I cannot speak for anyone else, but personally I do not feel any satisfaction or pleasure that Mr. Paterson is going to jail. As his colleague Dr. Budhoo said, I doubt if he accepts or understands what he has done wrong. For me, the big question is not what was wrong with Mr. Paterson, but what was wrong with the culture and practices at the Trust? Why did no one else stop him from practicing surgery that was so clearly outside of all guidelines? Why, when questions were finally raised (as early as 2003) was prompt action not taken to stop him from harming patients, and why, when he was under an active investigation and clearly conflicted, was he allowed to see my mum and sign her off? Some of these questions are answered in the excellent review carried out by Sir Ian Kennedy who wrote:

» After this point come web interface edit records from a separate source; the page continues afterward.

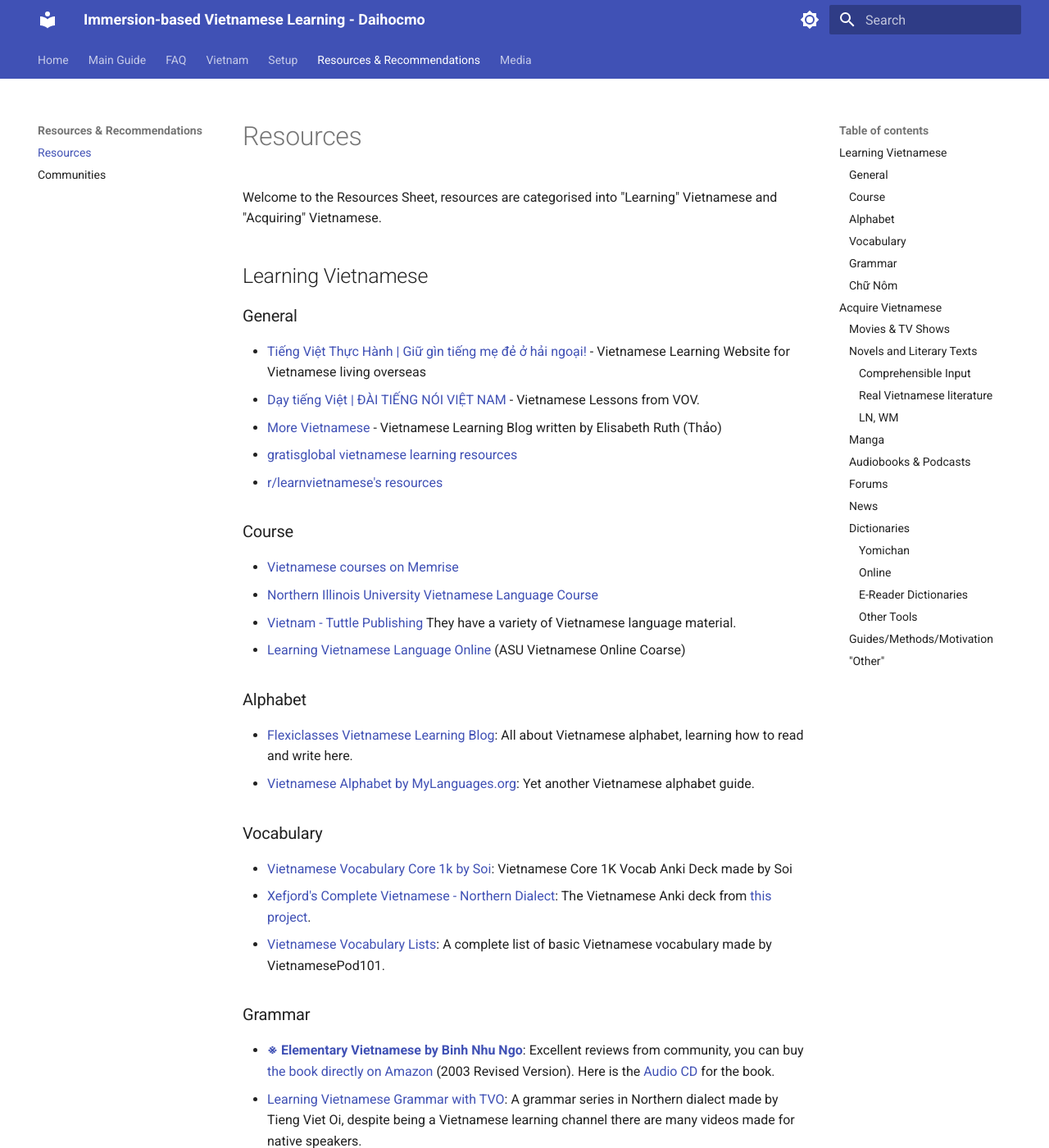
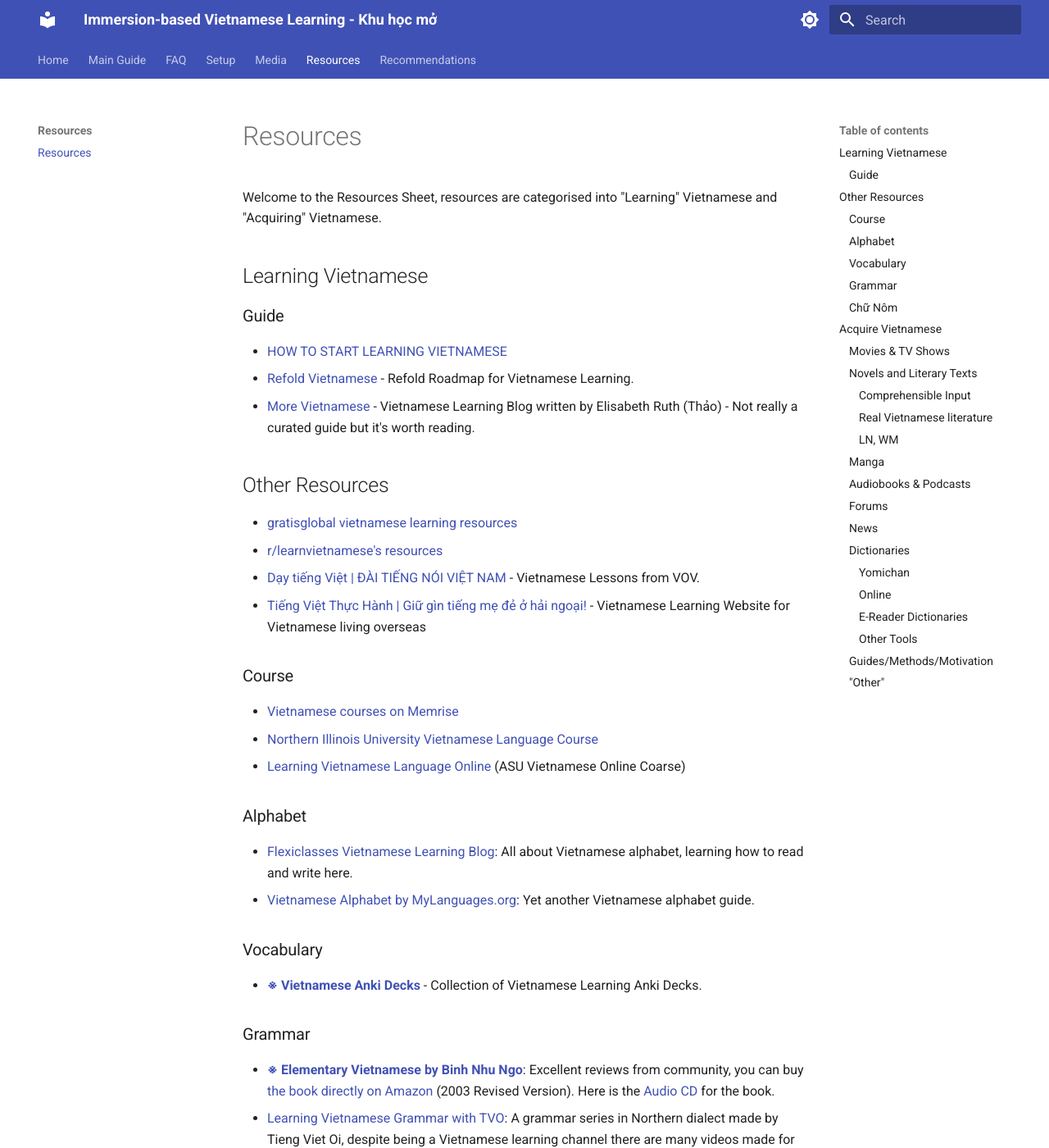
Before and after one commit to daihocmo/learn-vietnamese, an MkDocs documentation site: the page built from docs/resources.md, in a window 1280 px wide and 1400 px high. Shown: the whole window at 82% size. Built offline with MkDocs 1.6.1 and Material for MkDocs 9.7.7, drawn with Linux system fonts in a browser that asks for light colours; some of the changed text lies outside the part shown.

Commit message:
Update the website's resource page, Anki page and the README file
nothing else

```diff
--- a/docs/resources.md
+++ b/docs/resources.md
@@ -2,17 +2,21 @@
 
 ## Learning Vietnamese
 
-### General
-- [Tiếng Việt Thực Hành | Giữ gìn tiếng mẹ đẻ ở hải ngoại!](https://tiengviethuchanh.wordpress.com/) - Vietnamese Learning Website for Vietnamese living overseas
-- [Dạy tiếng Việt | ĐÀI TIẾNG NÓI VIỆT NAM](https://vovworld.vn/vi-VN/day-tieng-viet/316.vov) - Vietnamese Lessons from VOV.
-- [More Vietnamese](https://morevietnamese.com/) - Vietnamese Learning Blog written by Elisabeth Ruth (Thảo)
+### Guide
+- [HOW TO START LEARNING VIETNAMESE](https://www.youtube.com/watch?v=GRPnQe2FTrY)
+- [Refold Vietnamese](http://refold.link/vietnamese) - Refold Roadmap for Vietnamese Learning.
+- [More Vietnamese](https://morevietnamese.com/) - Vietnamese Learning Blog written by Elisabeth Ruth (Thảo) - Not really a curated guide but it's worth reading.
+
+## Other Resources
 - [gratisglobal vietnamese learning resources](https://gratisglobal.com/learn-vietnamese-free/)
 - [r/learnvietnamese's resources](https://www.reddit.com/r/learnvietnamese/comments/u0mdh/list_of_vietnamese_language_learning_resources/)
+- [Dạy tiếng Việt | ĐÀI TIẾNG NÓI VIỆT NAM](https://vovworld.vn/vi-VN/day-tieng-viet/316.vov) - Vietnamese Lessons from VOV.
+- [Tiếng Việt Thực Hành | Giữ gìn tiếng mẹ đẻ ở hải ngoại!](https://tiengviethuchanh.wordpress.com/) - Vietnamese Learning Website for Vietnamese living overseas
+
 
 ### Course
-- [Vietnamese courses on Memrise](http://www.memrise.com/courses/english/vietnamese/)
+- [Vietnamese courses on Memrise]( https://www.memrise.com/course/2238657/mammens-vietnamese/edit/)
 - [Northern Illinois University Vietnamese Language Course](http://www.seasite.niu.edu/vietnamese/vnlanguage/supportns/tableofcontent.htm)
-- [Vietnam - Tuttle Publishing](http://www.tuttlepublishing.com/vietnam) They have a variety of Vietnamese language material.
 - [Learning Vietnamese Language Online](http://www.public.asu.edu/~ickpl/vnonline/index.htm) (ASU Vietnamese Online Coarse)
 
 ### Alphabet
@@ -21,9 +25,7 @@
 
 ### Vocabulary
 
-- [Vietnamese Vocabulary Core 1k by Soi](https://ankiweb.net/shared/info/687513656): Vietnamese Core 1K Vocab Anki Deck made by Soi
-- [Xefjord's Complete Vietnamese - Northern Dialect](https://www.dropbox.com/sh/g4iz7sw992qzieg/AAD-iCCcDrUmfUPsXU3JtvWLa?dl=0): The Vietnamese Anki deck from [this project](https://www.reddit.com/r/languagelearning/comments/ywuj8g/100_free_anki_language_decks_xefjords_complete/).
-- [Vietnamese Vocabulary Lists](https://www.vietnamesepod101.com/vietnamese-vocabulary-lists/): A complete list of basic Vietnamese vocabulary made by VietnamesePod101.
+- [**※ Vietnamese Anki Decks**](anki.md) - Collection of Vietnamese Learning Anki Decks.
 
 ### Grammar
 - [**※ Elementary Vietnamese by Binh Nhu Ngo**](https://mega.nz/file/gyFkhYKJ#Kpnyib0ScvKUJ6SYhvuMgJT8SnvIUfYhE5G29q378MQ): Excellent reviews from community, you can buy [the book directly on Amazon](https://www.amazon.com/Elementary-Vietnamese-Binh-Nhu-Ph-D/dp/0804833699) (2003 Revised Version). Here is the [Audio CD](https://www.tuttlepublishing.com/elementary-vietnamese-audio) for the book.
@@ -43,6 +45,7 @@
 ## Acquire Vietnamese
 
 ### Movies & TV Shows
+
 You just have to click one of the links here and it will directs you to the Vietnamese movie collection (Instead of the website's main page).
 
 - [FPTPlay](https://fptplay.vn/block/category_vod/viet-nam-5575464417dc1321ee858668): Watching Vietnamese movies for free, you just have to use your Google or Facebook account.
@@ -85,10 +88,10 @@
 - [Podcastindex](https://podcastindex.org/): Listen to Podcast online without sign-in, not just Vietnamese Podcasts.
 
 ### Forums
-- [VOZ](https://voz.vn/): VOZ (other names: Vnoczone, vOz, vOzforums, Vietnam Overclockers Zone) an online forum has been established since 2001, one of the largest Technogoly forum in Vietnamese. Despite the description, this forum has a lot of things to offer, not just Science & Technology.
+- [VOZ](https://voz.vn/) - one of the largest Technogoly forum in Vietnamese.
 - [OTOFUN](https://www.otofun.net/forums): Primarily about cars and auto.
 - [Blogtruyen Forum](https://forum.blogtruyenmoi.com/): An Forum for manga lovers, you can also read Vietnamese-translated manga here.
-- [TVE-4U](https://tve-4u.org/): The forum for book lovers and for downloading Vietnamese books made by volunteers.
+- [TVE-4U](https://tve-4u.org/): For Bookworms
 
 ### News
 - [VTVNews](https://vtv.vn/)
@@ -98,20 +101,25 @@
 - [Tạp chí Tia sáng](https://tiasang.com.vn/): A Vietnamese science & technology magazine.
 
 ### Dictionaries
+
 #### Yomichan
 Yomichan, a browser add-on that allows you to look up Japanese (and Vietnamese) words easily.
+
+- [**※ - Yomitan Installation guide for Vietnamese Learning**](yomitan.md) - Learn how to setup the best popup dictionary.
 
 - **[VNEDICT](https://www.mediafire.com/folder/9ss2pn046fcjo/Vi%E1%BB%87t_-_Anh)** by Paul Denisowski converted by Marsh Nguyễn for Yomichan.
 - **[Chữ Nôm Dictionary](https://www.mediafire.com/file/sn5xjfcp045vh9p/Ch%E1%BB%AF_N%C3%B4m.zip/file)** Chữ Nôm Dictionary converted by Marsh Nguyễn. The data comes from [https://chunom.org/](https://chunom.org/) The dictionary contains 1,569 entries.
 - **[Từ Điển Tiếng Việt Thông Dụng](https://www.mediafire.com/file/ekopqoj0627tpkw/T%E1%BB%AB_%C4%91i%E1%BB%83n_ti%E1%BA%BFng_Vi%E1%BB%87t.zip/file)** Vie-Vie dictionary converted by Marsh Nguyễn. The dictionary data is from Từ Điển Tiếng Việt Thông Dụng and was sourced from [https://github.com/vntk/dictionary/tree/master/data](https://github.com/vntk/dictionary/tree/master/data) contains 42012 entries.
 
 #### Online
+
+- [VNEDICT Online](http://www.denisowski.org/Vietnamese/Vietnamese.html)
+- [VDict](http://1.vndic.net/) (bilingual) - If you are a beginner, use this.
+Remember to change the search mode to "Viet - Anh".
 - [Youglish Vietnamese](https://youglish.com/vietnamese): Youghlish but for Vietnamese.
 - [Forvo](https://forvo.com/languages/vi/): Search for a word and hear it pronounced by a native speaker.
 - [VietnamesePod101 Dictionary](https://www.vietnamesepod101.com/vietnamese-dictionary/) - A Vietnamese Dictionary made by VietnamesePod101.
-- [VNEDICT Online](http://www.denisowski.org/Vietnamese/Vietnamese.html)
-- [VDict](http://1.vndic.net/) (bilingual) - If you are a beginner, use this.
-Remember to change the search mode to "Viet - Anh".
+
 
 #### E-Reader Dictionaries
 - **[VNEDICT in stardict format](https://www.mediafire.com/folder/9ss2pn046fcjo/Vi%E1%BB%87t_-_Anh)**
--- a/mkdocs.yml
+++ b/mkdocs.yml
@@ -1,5 +1,5 @@
-site_name: Immersion-based Vietnamese Learning - Daihocmo
-site_description: Guide to self-learning Vietnamese through Comprehensible Input and Mass Immersion.
+site_name: Immersion-based Vietnamese Learning - Khu học mở
+site_description: Guide to self-learning Vietnamese through Comprehensible Input and Immersion.
 site_author: onlyduyy
 theme:
   name: material
@@ -15,20 +15,19 @@
     - 'Comprehensible Input': 'input.md'
   - 'FAQ':
     - 'FAQ': 'viet-faq.md'
-  - 'Vietnam':
-    - 'Culture': 'viet-culture.md'
-    - 'Cuisine': 'viet-cuisine.md'
   - 'Setup':
-    - 'Anki & Yomitan': 'tools.md'
+    - 'Anki': 'anki.md'
+    - 'Yomitan': 'yomitan.md'
     - 'Reading': 'reading-guide.md'
-  - 'Resources & Recommendations':
-    - 'Resources': 'resources.md'
-    - 'Communities': 'community.md'
   - 'Media':
     - 'Books': 'books.md'
     - 'Movies': 'movies.md'
     - 'Youtube': 'youtube.md'
     - 'Podcasts': 'podcasts.md'
+  - 'Resources':
+    - 'Resources': 'resources.md'
+  - 'Recommendations':
+    - 'Communities': 'community.md'
 
 theme:
   palette:
```
Also changed, not shown: README.md (+2 -25 lines), docs/anki.md (added, +58 -0 lines), docs/community.md (+1 -2 lines), docs/guide.md (+2 -3 lines), docs/movies.md (+1 -0 lines), docs/tools.md (deleted, +0 -23 lines), docs/viet-cuisine.md (deleted, +0 -1 lines), docs/viet-culture.md (deleted, +0 -57 lines), docs/yomitan.md (added, +12 -0 lines), docs/youtube.md (+7 -7 lines), 1 other file.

This is a tragic story. It is not a story about the whole of the NHS. It is about something that happened in one corner of one hospital Trust in one part of the NHS. But, it has lessons for the whole of the NHS. It is a story of women faced with a life threatening disease who have been harmed. It is a story of clinicians at their wits’ ends trying for years to get the Trust to address what was going on. It is a story of clinicians going along with what they knew to be poor performance. It is a story of weak and indecisive leadership from senior managers. It is a story of secrecy and containment. It is a story of a Board which did not carry out its responsibilities. It is a story of a surgeon who chose on occasions to operate on  women in a way unrecognised by his peers and thereby exposed them to harm.

It was also my mum’s story. My mum died in August 2013. She was just 68 years old and left behind a heart broken widow, three children and three young grandchildren. There was a hurried out of court settlement with the NHS Trust before she died based upon a clinical assessment of her case. Whilst it was accepted that having a ‘cleavage sparing mastectomy’ had increased her risk of cancer returning, it could not be proven beyond doubt that it had caused her secondary bone cancer. Her lawyers said that she could challenge this but my mum chose to accept the judgement. Partly because she didn’t have long left and wanted her affairs to be in order before she passed away, but mostly because she took some comfort from the clinical report into her case. My mum did not want to die and it would have caused her unspeakable agony to know that her death was both unnecessary and avoidable.

Like everyone else who has ever been affected by a clinical or managerial error, my mum’s main aim in persuing a court action was not to receive an apology or money, but to ensure that this could never happen again to anyone else. The best legacy for my mum and the other patients and relatives affected by Mr. Paterson would be for everyone in the NHS to read Sir Ian Kennedy’s review.

The lessons it sets out are very simple: always put the patient and their needs first. If you have concerns about a colleague, raise them and do not stop until they are addressed.

In short, always do the right thing.